Before-and-after change records

○ ○ ○ ○

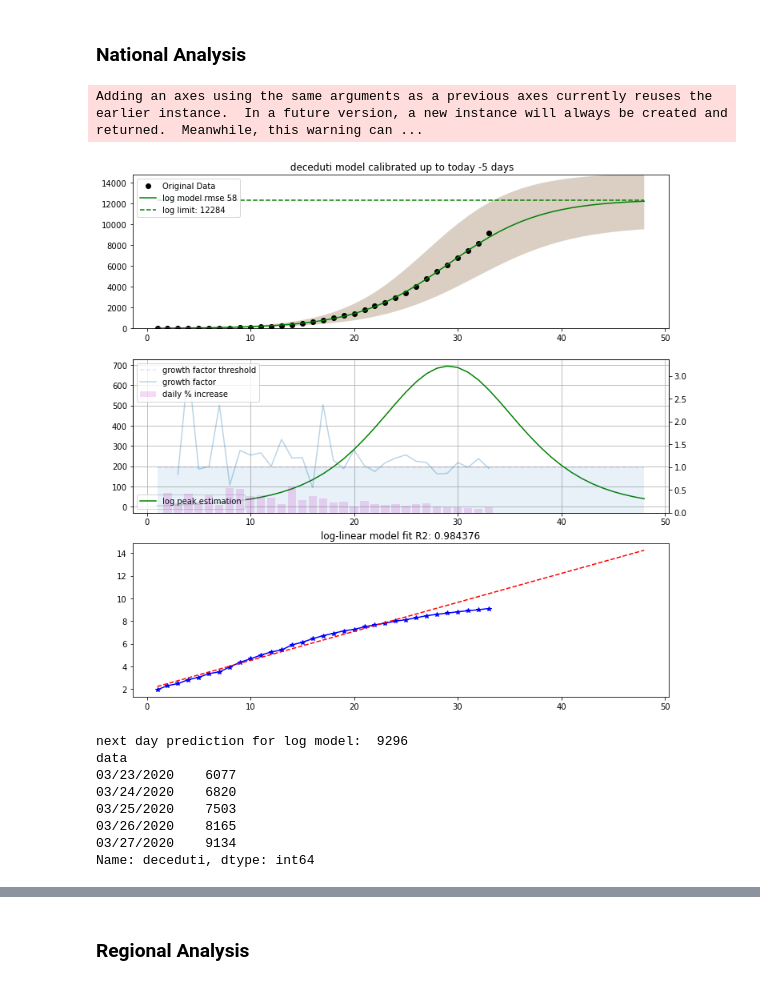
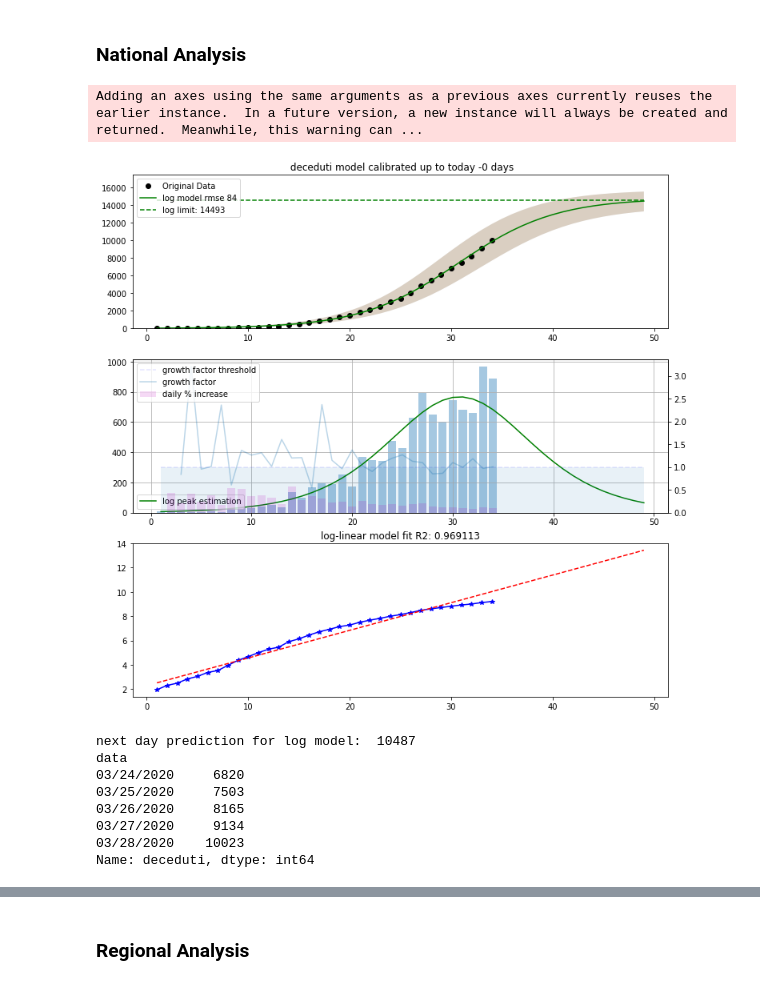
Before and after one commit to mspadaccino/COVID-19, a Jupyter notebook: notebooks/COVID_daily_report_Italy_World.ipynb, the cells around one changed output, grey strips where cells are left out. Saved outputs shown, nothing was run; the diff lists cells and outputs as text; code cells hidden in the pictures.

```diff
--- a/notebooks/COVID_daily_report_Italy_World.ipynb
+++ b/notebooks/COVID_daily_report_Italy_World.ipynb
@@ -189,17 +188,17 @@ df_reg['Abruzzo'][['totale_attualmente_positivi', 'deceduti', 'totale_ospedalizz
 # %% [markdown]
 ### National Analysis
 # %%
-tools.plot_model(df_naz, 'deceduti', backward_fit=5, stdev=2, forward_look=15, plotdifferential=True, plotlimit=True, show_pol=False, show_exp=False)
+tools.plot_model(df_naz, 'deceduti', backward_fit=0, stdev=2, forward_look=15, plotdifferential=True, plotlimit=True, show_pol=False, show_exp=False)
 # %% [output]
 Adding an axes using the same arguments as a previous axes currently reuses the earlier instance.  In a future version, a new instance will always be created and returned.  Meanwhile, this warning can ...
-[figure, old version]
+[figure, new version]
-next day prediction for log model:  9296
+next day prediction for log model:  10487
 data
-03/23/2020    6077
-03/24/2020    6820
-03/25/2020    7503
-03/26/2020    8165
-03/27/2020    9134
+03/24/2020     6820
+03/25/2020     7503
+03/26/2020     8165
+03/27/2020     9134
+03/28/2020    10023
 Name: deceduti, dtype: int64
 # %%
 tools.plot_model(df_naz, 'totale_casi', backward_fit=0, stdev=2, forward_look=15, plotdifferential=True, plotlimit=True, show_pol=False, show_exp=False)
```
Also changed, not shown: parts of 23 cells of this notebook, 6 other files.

○ ○ ○ ○

(WHAT TO PRODUCE) With images omitted, retype the data word for word.

(EXERCISE RESPONSE)
Before and after one commit to mspadaccino/COVID-19, a Jupyter notebook: notebooks/COVID_daily_report_Italy_World.ipynb, the cells around one changed output, grey strips where cells are left out. Saved outputs shown, nothing was run; the diff lists cells and outputs as text; code cells hidden in the pictures.

```diff
--- a/notebooks/COVID_daily_report_Italy_World.ipynb
+++ b/notebooks/COVID_daily_report_Italy_World.ipynb
@@ -189,17 +188,17 @@ df_reg['Abruzzo'][['totale_attualmente_positivi', 'deceduti', 'totale_ospedalizz
 # %% [markdown]
 ### National Analysis
 # %%
-tools.plot_model(df_naz, 'deceduti', backward_fit=5, stdev=2, forward_look=15, plotdifferential=True, plotlimit=True, show_pol=False, show_exp=False)
+tools.plot_model(df_naz, 'deceduti', backward_fit=0, stdev=2, forward_look=15, plotdifferential=True, plotlimit=True, show_pol=False, show_exp=False)
 # %% [output]
 Adding an axes using the same arguments as a previous axes currently reuses the earlier instance.  In a future version, a new instance will always be created and returned.  Meanwhile, this warning can ...
-[figure, old version]
+[figure, new version]
-next day prediction for log model:  9296
+next day prediction for log model:  10487
 data
-03/23/2020    6077
-03/24/2020    6820
-03/25/2020    7503
-03/26/2020    8165
-03/27/2020    9134
+03/24/2020     6820
+03/25/2020     7503
+03/26/2020     8165
+03/27/2020     9134
+03/28/2020    10023
 Name: deceduti, dtype: int64
 # %%
 tools.plot_model(df_naz, 'totale_casi', backward_fit=0, stdev=2, forward_look=15, plotdifferential=True, plotlimit=True, show_pol=False, show_exp=False)
```
Also changed, not shown: parts of 23 cells of this notebook, 6 other files.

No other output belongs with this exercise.